In a contribution to the emerging research examining Chinese cross-border acquisitions (CBAs), the authors observe experiential learning applications for enhancing M&A completions. By emphasizing knowledge transfer, the authors reveal how target-to-target industry similarity and bidder-to-target cultural distance affect learning outcomes.
Using a binary logistic regression model, the authors examine a sample of CBA attempts announced by Chinese companies from January 2002 to December 2012 to identify the variables that affect the completion of CBAs.
The authors find that foreign acquisition experience but not domestic acquisition experience enhances subsequent acquisition attempts, especially when prior and focal target companies share the dominant industrial logic. Learning transfer is negatively affected when target countries are more culturally distant from China, but learning benefits appear to increase under strong bidder-to-target cultural distance.
By investigating learning in the precompletion stage in Chinese outward CBAs, the authors complement research that uses postacquisition performance to assess learning. The authors’ more fine-grained characterization reveals that acquisition experience increases knowledge transfer through experiential learning. Furthermore, the authors show that dominant industrial logic and cultural distance are underexplored contextual conditions, although they interact with foreign and domestic experience to affect the completion of CBAs.

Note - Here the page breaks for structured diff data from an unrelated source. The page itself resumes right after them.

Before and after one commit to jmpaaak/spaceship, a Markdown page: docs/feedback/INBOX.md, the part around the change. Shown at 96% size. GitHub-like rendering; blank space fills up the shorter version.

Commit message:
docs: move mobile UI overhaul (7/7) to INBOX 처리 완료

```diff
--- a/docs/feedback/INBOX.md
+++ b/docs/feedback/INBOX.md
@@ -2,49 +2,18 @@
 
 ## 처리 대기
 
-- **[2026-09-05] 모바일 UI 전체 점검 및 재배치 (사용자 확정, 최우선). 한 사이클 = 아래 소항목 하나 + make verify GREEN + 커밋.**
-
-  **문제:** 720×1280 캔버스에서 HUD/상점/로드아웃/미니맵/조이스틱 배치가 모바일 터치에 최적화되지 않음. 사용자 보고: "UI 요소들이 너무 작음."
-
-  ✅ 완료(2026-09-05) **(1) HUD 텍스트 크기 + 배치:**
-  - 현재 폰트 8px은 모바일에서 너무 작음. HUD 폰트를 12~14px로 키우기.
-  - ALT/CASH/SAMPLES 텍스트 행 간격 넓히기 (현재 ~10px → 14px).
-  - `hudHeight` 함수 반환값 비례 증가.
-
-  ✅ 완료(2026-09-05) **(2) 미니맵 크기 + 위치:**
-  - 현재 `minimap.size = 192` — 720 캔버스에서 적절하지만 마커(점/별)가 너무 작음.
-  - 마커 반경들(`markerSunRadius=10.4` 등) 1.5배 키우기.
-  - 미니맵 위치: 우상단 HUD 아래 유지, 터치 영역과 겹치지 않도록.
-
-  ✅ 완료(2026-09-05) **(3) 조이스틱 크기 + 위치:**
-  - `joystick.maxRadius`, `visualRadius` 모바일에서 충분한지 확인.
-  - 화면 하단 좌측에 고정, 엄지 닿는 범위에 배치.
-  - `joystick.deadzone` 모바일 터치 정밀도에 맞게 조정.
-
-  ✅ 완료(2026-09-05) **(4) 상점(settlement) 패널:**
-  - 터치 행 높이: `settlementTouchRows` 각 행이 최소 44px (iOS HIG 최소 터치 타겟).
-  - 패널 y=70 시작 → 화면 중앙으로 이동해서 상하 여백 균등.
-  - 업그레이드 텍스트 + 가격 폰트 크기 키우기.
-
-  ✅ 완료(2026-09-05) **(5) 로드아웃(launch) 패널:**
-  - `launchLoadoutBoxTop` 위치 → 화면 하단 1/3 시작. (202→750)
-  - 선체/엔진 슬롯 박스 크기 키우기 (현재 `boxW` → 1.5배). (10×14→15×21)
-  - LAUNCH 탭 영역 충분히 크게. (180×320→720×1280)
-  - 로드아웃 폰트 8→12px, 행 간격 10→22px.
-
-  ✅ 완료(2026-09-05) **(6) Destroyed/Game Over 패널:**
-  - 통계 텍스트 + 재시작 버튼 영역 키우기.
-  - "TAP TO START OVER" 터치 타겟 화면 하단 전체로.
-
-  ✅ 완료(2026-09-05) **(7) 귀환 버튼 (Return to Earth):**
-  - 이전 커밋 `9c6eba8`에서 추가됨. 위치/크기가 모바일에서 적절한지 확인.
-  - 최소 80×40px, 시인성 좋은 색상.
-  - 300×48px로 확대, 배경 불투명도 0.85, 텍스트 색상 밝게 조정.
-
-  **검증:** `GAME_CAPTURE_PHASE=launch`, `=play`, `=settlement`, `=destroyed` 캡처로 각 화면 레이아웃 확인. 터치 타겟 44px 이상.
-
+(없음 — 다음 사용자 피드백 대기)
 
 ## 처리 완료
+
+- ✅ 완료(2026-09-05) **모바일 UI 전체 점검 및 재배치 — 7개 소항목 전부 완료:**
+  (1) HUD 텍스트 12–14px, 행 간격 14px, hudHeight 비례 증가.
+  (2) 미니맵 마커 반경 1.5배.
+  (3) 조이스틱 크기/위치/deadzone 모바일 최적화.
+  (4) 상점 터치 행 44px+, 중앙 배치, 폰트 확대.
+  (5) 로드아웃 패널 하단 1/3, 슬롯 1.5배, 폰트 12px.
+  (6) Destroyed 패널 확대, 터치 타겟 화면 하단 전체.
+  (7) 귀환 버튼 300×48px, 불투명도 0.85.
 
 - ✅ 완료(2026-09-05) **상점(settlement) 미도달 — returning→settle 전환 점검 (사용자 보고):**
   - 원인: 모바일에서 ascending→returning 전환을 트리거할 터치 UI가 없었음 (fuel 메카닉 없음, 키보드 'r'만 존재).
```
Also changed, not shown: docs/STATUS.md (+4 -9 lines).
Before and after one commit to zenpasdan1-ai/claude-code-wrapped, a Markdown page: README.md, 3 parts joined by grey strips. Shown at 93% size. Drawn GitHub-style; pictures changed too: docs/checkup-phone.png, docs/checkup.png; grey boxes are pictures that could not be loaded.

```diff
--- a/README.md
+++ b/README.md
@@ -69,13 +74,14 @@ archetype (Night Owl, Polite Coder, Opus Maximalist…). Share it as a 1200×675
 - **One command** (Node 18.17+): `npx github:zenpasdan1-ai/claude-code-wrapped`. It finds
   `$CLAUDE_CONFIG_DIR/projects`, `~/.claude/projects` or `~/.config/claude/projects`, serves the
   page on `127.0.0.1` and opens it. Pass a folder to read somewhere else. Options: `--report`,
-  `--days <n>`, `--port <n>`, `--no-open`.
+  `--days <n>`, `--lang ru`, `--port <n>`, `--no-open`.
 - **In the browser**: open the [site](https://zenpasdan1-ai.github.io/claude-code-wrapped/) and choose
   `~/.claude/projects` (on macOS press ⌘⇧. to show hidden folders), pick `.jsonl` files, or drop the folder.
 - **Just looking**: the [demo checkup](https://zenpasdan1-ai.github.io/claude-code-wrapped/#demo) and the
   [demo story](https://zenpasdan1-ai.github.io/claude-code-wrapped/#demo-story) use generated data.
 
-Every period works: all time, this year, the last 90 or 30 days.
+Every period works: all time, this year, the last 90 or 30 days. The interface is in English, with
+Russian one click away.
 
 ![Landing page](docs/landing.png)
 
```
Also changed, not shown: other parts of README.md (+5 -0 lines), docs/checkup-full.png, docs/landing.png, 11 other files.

Wang, L., Schweizer, L. and Michaelis, B. (2021), "Experiential learning for Chinese companies to complete cross-border acquisitions: the case of Chinese acquirers", International Journal of Emerging Markets, Vol. 16 No. 4, pp. 674-695. https://doi.org/10.1108/IJOEM-12-2018-0663
Emerald Publishing Limited
Copyright © 2020, Emerald Publishing Limited